It is not for nothing that Clinton has the lowest approval rating of any frontrunner candidate in history, with 65 percent of voters holding an unfavorable opinion of her. Were it not for Trump being even more repugnant to voters, her showing would be abysmal. During the primary elections, Clinton was exposed in the eyes of millions of people as the favored candidate of Wall Street. From her $600,000 speech to Goldman Sachs — an engineer of the financial collapse of 2008 — to her longtime support for NAFTA and other free trade deals, to the millions she received in campaign contributions from billionaires like Warren Buffett and George Soros, it is abundantly clear in whose interests she intends to govern. Her campaign will likely spend $1 billion this election season with the primary goal of convincing workers, people of color, and the poor that despite all of this, she represents an alternative to the Republicans.
While we can find many differences between the programs put forward by Clinton and Trump, more unites the candidates than divides them. Each are members of the ultra-rich elite (Clinton famously attended Trump’s 2005 wedding and Trump donated over $100,000 to the Clinton Foundation). Both supported the war in Iraq (though Trump now denies it), the war in Afghanistan, and the ongoing “war on ISIS” across the Middle East—wars that have killed at least hundreds of thousands in the past decade and a half. Both cheer Israel’s brutal and colonial occupation of Palestine. Both support the model of free trade — much has been made of Trump’s criticism of NAFTA, but we should remember his comments in the most recent debate that there would be “more free trade deals” under his presidency, so long as they were re-negotiated to be more favorable to American, rather than foreign, businesses.

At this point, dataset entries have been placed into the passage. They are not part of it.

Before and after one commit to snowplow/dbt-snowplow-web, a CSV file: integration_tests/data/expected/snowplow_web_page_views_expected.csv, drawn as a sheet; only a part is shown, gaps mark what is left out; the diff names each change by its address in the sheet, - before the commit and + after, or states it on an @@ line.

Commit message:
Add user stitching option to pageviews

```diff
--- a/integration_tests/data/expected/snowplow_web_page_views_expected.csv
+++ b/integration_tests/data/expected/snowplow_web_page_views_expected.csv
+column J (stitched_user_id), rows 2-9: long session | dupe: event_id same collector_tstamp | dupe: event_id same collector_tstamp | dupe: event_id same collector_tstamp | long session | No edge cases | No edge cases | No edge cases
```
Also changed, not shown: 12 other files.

Given the relatively high support for third party candidacies this year, we must also point out that we cannot support the candidacies of Green Party candidate Jill Stein and Libertarian Gary Johnson. Johnson, who advocates expanding charter schools, cutting environmental regulations, and slashing taxes for the rich is simply another Republican free-market purist in the mold of Rand Paul. Stein’s candidacy has captured support from a significant portion of the left, along with many Sanders voters who, rightly, could not stomach voting for Clinton. We are encouraged that many thousands of youth are turning away from the Democrats and seeking an alternative. However, the Green Party’s vision of an eco-friendly capitalism offers no way out of the current crisis. Nor has the campaign shown itself to be particularly dynamic—unable to connect to, express and strengthen the most dynamic movements in the US right now, Black Lives Matter and the Native American struggle against the North Dakota Access Pipeline. These two candidates cannot and do not represent the rage against racism and questioning of the capitalist system by large sectors of Americans, and especially young people.
The great American socialist, Eugene Debs, who won 6 percent of the popular vote as a presidential candidate in 1912, described the two-party system best: The worker has “no choice between these two capitalist parties, that they are both pledged to the same system and that whether the one or the other succeeds, he [sic] will still remain the wage-working slave he is today.”

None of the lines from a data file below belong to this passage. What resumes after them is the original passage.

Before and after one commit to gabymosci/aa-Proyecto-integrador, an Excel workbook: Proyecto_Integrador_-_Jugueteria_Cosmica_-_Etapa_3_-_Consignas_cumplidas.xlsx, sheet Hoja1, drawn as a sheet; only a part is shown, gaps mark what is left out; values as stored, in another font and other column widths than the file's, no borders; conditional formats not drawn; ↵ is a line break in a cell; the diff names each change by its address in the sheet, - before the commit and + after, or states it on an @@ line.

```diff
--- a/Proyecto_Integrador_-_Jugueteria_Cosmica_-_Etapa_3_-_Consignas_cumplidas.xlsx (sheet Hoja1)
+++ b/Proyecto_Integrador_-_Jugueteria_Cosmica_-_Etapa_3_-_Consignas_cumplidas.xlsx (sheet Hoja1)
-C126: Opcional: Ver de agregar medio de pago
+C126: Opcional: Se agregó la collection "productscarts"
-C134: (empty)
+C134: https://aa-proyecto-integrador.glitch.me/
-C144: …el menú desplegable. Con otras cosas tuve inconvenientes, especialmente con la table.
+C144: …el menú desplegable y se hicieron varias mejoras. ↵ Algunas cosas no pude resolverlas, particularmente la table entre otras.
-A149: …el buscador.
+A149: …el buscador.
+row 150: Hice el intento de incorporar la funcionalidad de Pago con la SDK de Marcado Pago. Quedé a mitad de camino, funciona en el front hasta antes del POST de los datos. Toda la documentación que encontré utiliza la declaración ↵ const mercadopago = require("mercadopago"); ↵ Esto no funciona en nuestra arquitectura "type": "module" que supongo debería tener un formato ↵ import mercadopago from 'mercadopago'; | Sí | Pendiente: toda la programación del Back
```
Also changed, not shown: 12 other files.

What is needed to confront the current crisis, and with it, the misery, endless wars and environmental disaster, is not the lesser of two evils, but a working class party that challenges the capitalists for power. Neither Trump nor Clinton offer us any hope. To win the world we want, we must mobilize workers, youth, women, and oppressed people, we must organize a political alternative, and we must declare unequivocally: Not With Them.